Baseball should give the Hall of Fame induction its space

Yesterday, the Baseball Hall of Fame had its inductions. Due to COVID protocols and the oft-delayed nature of the ceremony because of the pandemic, it happened in the middle of a weekday, with few games going on.

And that, to be honest, is how it should usually be. Well, not the weekday part, and certainly not the pandemic-related stuff. The bit where it is goes on with few if any games going on, though? That needs to happen from now on.

Baseball, alone among the major sports, is unique in that it has its inductions usually happen while meaningful games are also happening. It is often on a Sunday, when most of the league is playing.

While this is perhaps unavoidable due to the fact that baseball is a summer sport and thus would have to vastly change its induction ceremonies to hold it during the offseason (presumably using some sort of indoor venue with far less capacity), it is an odd look for a sport that holds its history so dear. It also isn’t very fan-friendly, leaving fans to have to choose whether to watch their favorite team play or see the greats get inducted.

That has to change.

Now, it should be noted that any such change would have to be done by agreement between MLB and the HOF. Despite popular belief, the two are separate from each other- MLB doesn’t run the HOF, although it certainly does have some influence and provides some funding, board members, etc. Still, such an agreement can likely be made.

In general, Sundays are day games for MLB teams, with the exception of the two that are selected for the ESPN game. But why not, for one day every year, have everyone play Sunday night? To make it up to the players, perhaps the Monday after can be an off-day or at least have a drastically smaller schedule (perhaps only featuring matchups of teams that didn’t have to travel far). Agreements, of course, would have to be made with ESPN and other rights holders, but during the middle of summer (which is normally when HOF inductions happen, as opposed to the strange September date this year) sports networks have more flexibility.

Alternately, they could have it be on Saturday, when more games are held at night anyway so only a few would have to be moved. But then again, having the inductions on Saturday wouldn’t make it much of a weekend.

Regardless, something should be done to give the inductions more of a spotlight. It’s what the Hall of Fame deserves, it’s what the inductees deserve, and it’s what baseball deserves.

Under the new Baseball HOF eligibility rules, the following players wouldn’t have been voted in

A new set of rules at the HOF makes the 15-year eligibility period only 10 years (players who already are past the 10 years will be grandfathered in). Besides making it that much harder for Tim Raines to get to 75% in time, this also makes one wonder who in the Baseball HOF voted in by the writers would have not been voted in under the new series of rules.

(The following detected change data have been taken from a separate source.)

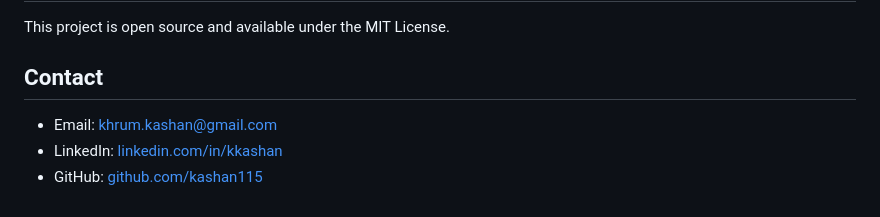
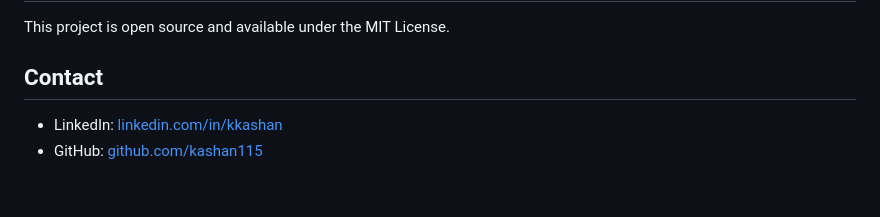
Before and after one commit to kashan115/khrumkashan, a Markdown page: README.md, the part around the change. GitHub-like rendering.

Commit message:
Remove email contact from README
Removed email contact from README.

```diff
--- a/README.md
+++ b/README.md
@@ -99,6 +99,5 @@ This project is open source and available under the MIT License.
 
 ## Contact
 
-- Email: khrum.kashan@gmail.com
 - LinkedIn: [linkedin.com/in/kkashan](https://www.linkedin.com/in/kkashan/)
 - GitHub: [github.com/kashan115](https://github.com/kashan115)
```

I checked, and these players wouldn’t have made it (of course, many of them may have ended up getting inducted by the Veteran’s Committee):

  • Harry Heilmann
  • Bill Terry
  • Rabbit Maranville
  • Dazzy Vance
  • Gabby Hartnett
  • Red Ruffing
  • Ralph Kiner
  • Bob Lemon
  • Duke Snider
  • Bruce Sutter
  • Jim Rice
  • Bert Blyleven

And now you know…

The tragedy of today’s HOF voting: Kenny Lofton being dropped

Yes, nobody was elected to the Hall of Fame today, meaning that the only people going into the Hall this summer will be long-dead old-timers. It is sad to see Biggio and Piazza not get in when their connection to the steroid era has been innuendo at most, and for returning candidates like Bagwell, Raines and Jack Morris not to get in either (although Morris, at least, is more of a iffy pick to start with).

But want to know what the true tragedy is? Kenny Lofton just being dropped from the ballot entirely, only receiving 3.2% of the vote, just behind Bernie Williams (who also deserved to remain on the ballot).

Now, I’m not saying Kenny Lofton is a Hall of Famer. He isn’t, but he is not a player who should have been dropped after his first appearance. After all, he was, as I was growing up, a near-constant presence in baseball, seemingly always making the All-Star Game, winning a Gold Glove, or leading off for a playoff contender… and this was after his best years. In 1994, for example, he may well have had a chance to get the MVP if not for the season being cut short. He is 15th in career stolen bases.

In other words, he shouldn’t have just been dropped from the ballot. He never should have been a major threat to make the Hall, but he should have gotten his 15 years on the ballot.

I’ll have another post later on the Hall of Fame.